[Before-and-after change data]
BEGIN
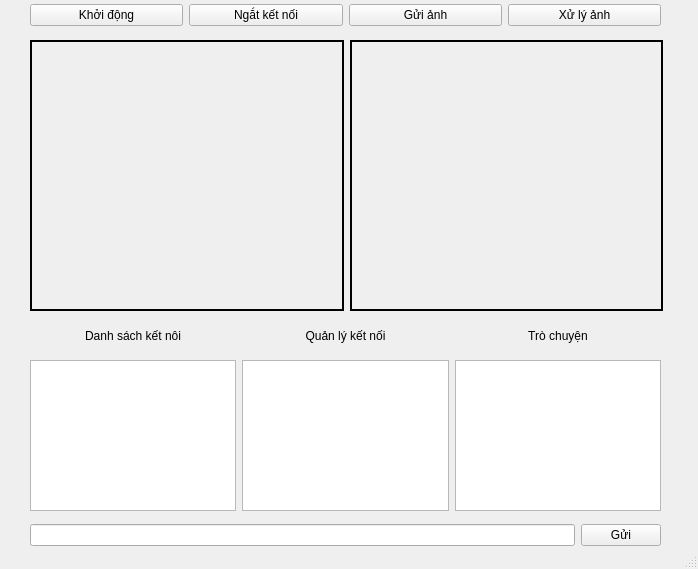
Above: ServerApp/server_ui.ui from NguyenTrung2002/DetectServer before the change. Below: the same form after it.
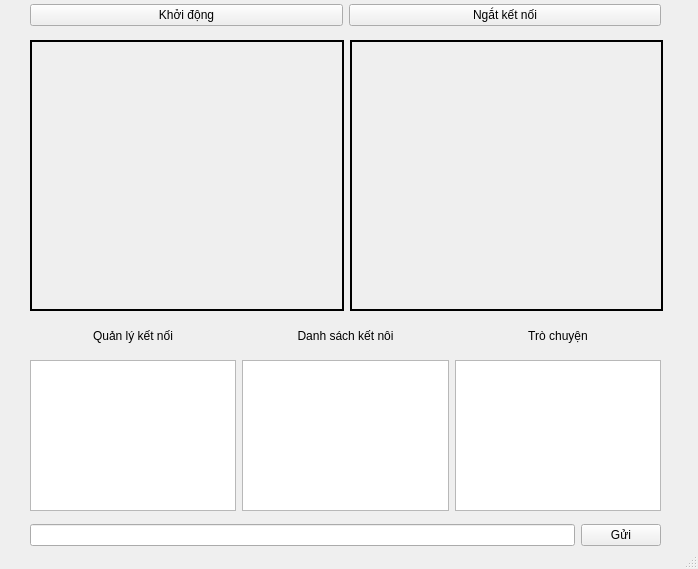
That is the form after the change.

Diff of the .ui file:
```diff
--- a/ServerApp/server_ui.ui
+++ b/ServerApp/server_ui.ui
@@ -62,20 +62,6 @@
        </property>
       </widget>
      </item>
-     <item>
-      <widget class="QPushButton" name="sendImageBut">
-       <property name="text">
-        <string>Gửi ảnh</string>
-       </property>
-      </widget>
-     </item>
-     <item>
-      <widget class="QPushButton" name="handleImageBut">
-       <property name="text">
-        <string>Xử lý ảnh</string>
-       </property>
-      </widget>
-     </item>
     </layout>
    </widget>
    <widget class="QWidget" name="horizontalLayoutWidget_3">
@@ -126,6 +112,9 @@
      </rect>
     </property>
     <layout class="QHBoxLayout" name="horizontalLayout_4">
+     <item>
+      <widget class="QTextBrowser" name="manaTextEdit"/>
+     </item>
      <item>
       <widget class="QListView" name="connectedList">
        <property name="enabled">
@@ -133,9 +122,6 @@
        </property>
       </widget>
      </item>
-     <item>
-      <widget class="QTextBrowser" name="manaTextEdit"/>
-     </item>
      <item>
       <widget class="QTextEdit" name="chatTextEdit">
        <property name="readOnly">
@@ -155,6 +141,16 @@
      </rect>
     </property>
     <layout class="QHBoxLayout" name="horizontalLayout_5">
+     <item>
+      <widget class="QLabel" name="label_3">
+       <property name="text">
+        <string>Quản lý kết nối</string>
+       </property>
+       <property name="alignment">
+        <set>Qt::AlignCenter</set>
+       </property>
+      </widget>
+     </item>
      <item>
       <widget class="QLabel" name="label">
        <property name="layoutDirection">
@@ -168,16 +164,6 @@
        </property>
       </widget>
      </item>
-     <item>
-      <widget class="QLabel" name="label_3">
-       <property name="text">
-        <string>Quản lý kết nối</string>
-       </property>
-       <property name="alignment">
-        <set>Qt::AlignCenter</set>
-       </property>
-      </widget>
-     </item>
      <item>
       <widget class="QLabel" name="label_2">
        <property name="text">
```
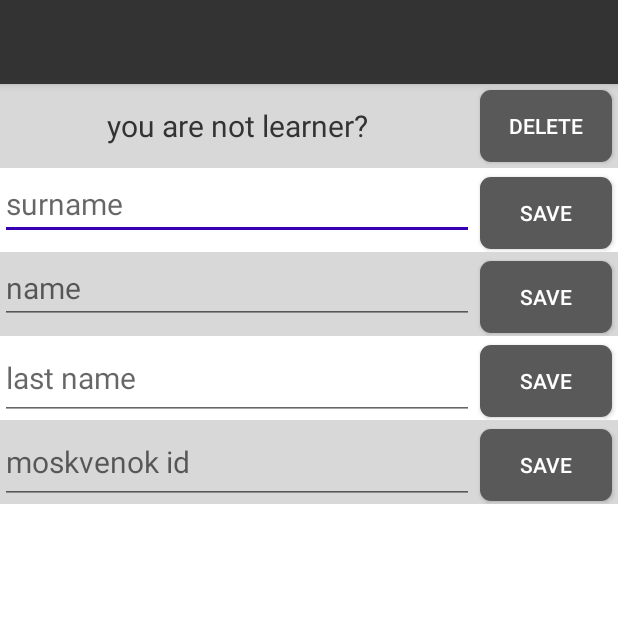
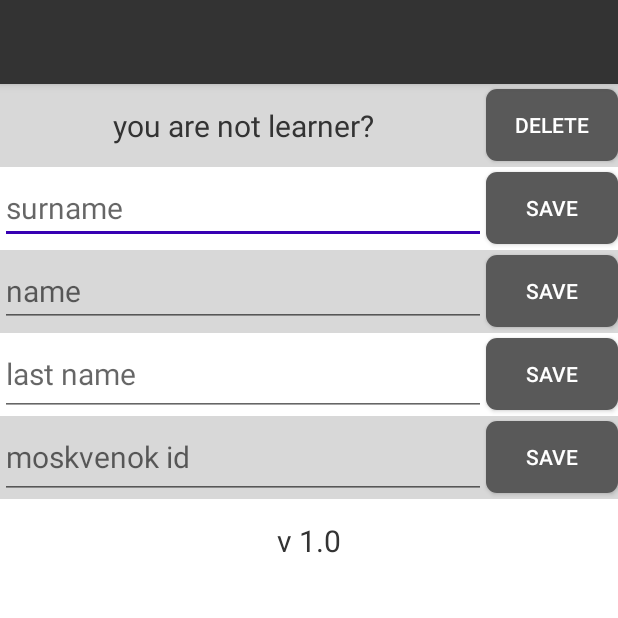
Before and after one commit to svvoooyyyy/SmartEnteranceOld, an Android app: the StudentSettingsActivity screen opened directly, with no data from a screen before it, on a phone screen of 412 x 824 dp, the top half of it. Run offline under Robolectric (Android 15) with nearby library versions, the phone set to English and light mode, and no system bars.

Commit message:
finished settings

```diff
--- a/app/src/main/res/layout/activity_student_settings.xml
+++ b/app/src/main/res/layout/activity_student_settings.xml
@@ -14,12 +14,13 @@
 
         <LinearLayout
             android:layout_width="match_parent"
-            android:layout_height="match_parent"
+            android:layout_height="wrap_content"
             android:orientation="vertical">
 
             <LinearLayout
+                android:gravity="center"
                 android:layout_width="match_parent"
-                android:layout_height="wrap_content"
+                android:layout_height="@dimen/settings_element_size"
                 android:background="@color/colorSecondary"
                 android:layoutDirection="rtl"
                 android:orientation="horizontal">
@@ -28,7 +29,6 @@
                     android:id="@+id/student_settings_delete_user_mode_button"
                     android:layout_width="wrap_content"
                     android:layout_height="wrap_content"
-                    android:layout_margin="@dimen/small_margin"
                     android:background="@drawable/rounded_button_7_dark"
                     android:text="@string/delete_button_text"
                     android:textColor="@color/colorBackground" />
@@ -44,8 +44,10 @@
             </LinearLayout>
 
             <LinearLayout
+
+                android:gravity="center"
                 android:layout_width="match_parent"
-                android:layout_height="wrap_content"
+                android:layout_height="@dimen/settings_element_size"
                 android:layoutDirection="rtl"
                 android:orientation="horizontal">
 
@@ -53,13 +55,11 @@
                     android:id="@+id/student_settings_save_user_surname_button"
                     android:layout_width="wrap_content"
                     android:layout_height="wrap_content"
-                    android:layout_margin="@dimen/small_margin"
                     android:background="@drawable/rounded_button_7_dark"
                     android:text="@string/save_button_text"
                     android:textColor="@color/colorBackground" />
 
                 <EditText
-
                     android:id="@+id/student_settings_edit_text_surname"
                     android:layout_width="match_parent"
                     android:layout_height="wrap_content"
@@ -70,9 +70,9 @@
             </LinearLayout>
 
             <LinearLayout
-
+                android:gravity="center"
                 android:layout_width="match_parent"
-                android:layout_height="wrap_content"
+                android:layout_height="@dimen/settings_element_size"
                 android:background="@color/colorSecondary"
                 android:layoutDirection="rtl"
                 android:orientation="horizontal">
@@ -81,7 +81,6 @@
                     android:id="@+id/student_settings_save_user_name_button"
                     android:layout_width="wrap_content"
                     android:layout_height="wrap_content"
-                    android:layout_margin="@dimen/small_margin"
                     android:background="@drawable/rounded_button_7_dark"
                     android:text="@string/save_button_text"
                     android:textColor="@color/colorBackground" />
@@ -97,8 +96,9 @@
             </LinearLayout>
 
             <LinearLayout
+                android:gravity="center"
                 android:layout_width="match_parent"
-                android:layout_height="wrap_content"
+                android:layout_height="@dimen/settings_element_size"
                 android:layoutDirection="rtl"
                 android:orientation="horizontal">
 
@@ -106,7 +106,6 @@
                     android:id="@+id/student_settings_save_user_last_name_button"
                     android:layout_width="wrap_content"
                     android:layout_height="wrap_content"
-                    android:layout_margin="@dimen/small_margin"
                     android:background="@drawable/rounded_button_7_dark"
                     android:text="@string/save_button_text"
                     android:textColor="@color/colorBackground" />
@@ -123,8 +122,9 @@
             </LinearLayout>
 
             <LinearLayout
+                android:gravity="center"
                 android:layout_width="match_parent"
-                android:layout_height="wrap_content"
+                android:layout_height="@dimen/settings_element_size"
                 android:background="@color/colorSecondary"
                 android:layoutDirection="rtl"
                 android:orientation="horizontal">
@@ -134,7 +134,6 @@
                     android:id="@+id/student_settings_save_user_id_button"
                     android:layout_width="wrap_content"
                     android:layout_height="wrap_content"
-                    android:layout_margin="@dimen/small_margin"
                     android:background="@drawable/rounded_button_7_dark"
                     android:text="@string/save_button_text"
                     android:textColor="@color/colorBackground" />
@@ -149,6 +148,23 @@
 
             </LinearLayout>
 
+            <LinearLayout
+                android:gravity="center"
+                android:layout_width="match_parent"
+                android:layout_height="@dimen/settings_element_size"
+                android:layoutDirection="rtl"
+                android:orientation="horizontal">
+
+                <TextView
+                    android:layout_width="match_parent"
+                    android:layout_height="match_parent"
+                    android:gravity="center"
+                    android:text="@string/version"
+                    android:textColor="@color/colorPrimary"
+                    android:textSize="@dimen/simple_text_size" />
+
+            </LinearLayout>
+
 
         </LinearLayout>
     </ScrollView>
--- a/app/src/main/res/layout/activity_teacher_settings.xml
+++ b/app/src/main/res/layout/activity_teacher_settings.xml
@@ -61,7 +61,7 @@
                 android:layout_width="match_parent"
                 android:layout_height="match_parent"
                 android:gravity="center"
-                android:text="загрузить базу данных"
+                android:text="@string/teacher_settings_import_data_text"
                 android:textColor="@color/colorPrimary"
                 android:textSize="@dimen/simple_text_size" />
 
@@ -90,7 +90,7 @@
                 android:layout_width="match_parent"
                 android:layout_height="match_parent"
                 android:gravity="center"
-                android:text="share data"
+                android:text="@string/teacher_settings_share_data_text"
                 android:textColor="@color/colorPrimary"
                 android:textSize="@dimen/simple_text_size" />
 
@@ -107,7 +107,7 @@
                 android:layout_width="match_parent"
                 android:layout_height="match_parent"
                 android:gravity="center"
-                android:text="v 1.0"
+                android:text="@string/version"
                 android:textColor="@color/colorPrimary"
                 android:textSize="@dimen/simple_text_size" />
 
--- a/app/src/main/res/values/strings.xml
+++ b/app/src/main/res/values/strings.xml
@@ -3,7 +3,6 @@
 
     <string name="main_activity_round_button_text_teacher">teacher</string>
     <string name="main_activity_round_button_text_student">student</string>
-    <string name="main_activity_round_title_text_teacher">how you want to use app?</string>
     <string name="main_activity_button_text_enter">continue</string>
     <!-- TODO: Remove or change this placeholder text -->
     <string name="hello_blank_fragment" translatable="false">Hello blank fragment</string>
@@ -21,6 +20,10 @@
     <string name="student_settings_id_edit_text">moskvenok id</string>
     <string name="student_settings_name_edit_text">name</string>
     <string name="student_settings_surname_edit_text">surname</string>
+    <string name="version" translatable="false">v 1.0</string>
+    <string name="teacher_settings_share_data_text">share data</string>
+    <string name="teacher_settings_import_data_text">import data base</string>
+    <string name="main_activity_round_title_text_teacher">how do you want to use the app?</string>
 
 
 </resources>
```
Also changed, not shown: 1 other file.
END
_What to do_.
For every line above that has "ServerApp" in it, copy the line.

_Answer area_.
Above: ServerApp/server_ui.ui from NguyenTrung2002/DetectServer before the change. Below: the same form after it.
--- a/ServerApp/server_ui.ui
+++ b/ServerApp/server_ui.ui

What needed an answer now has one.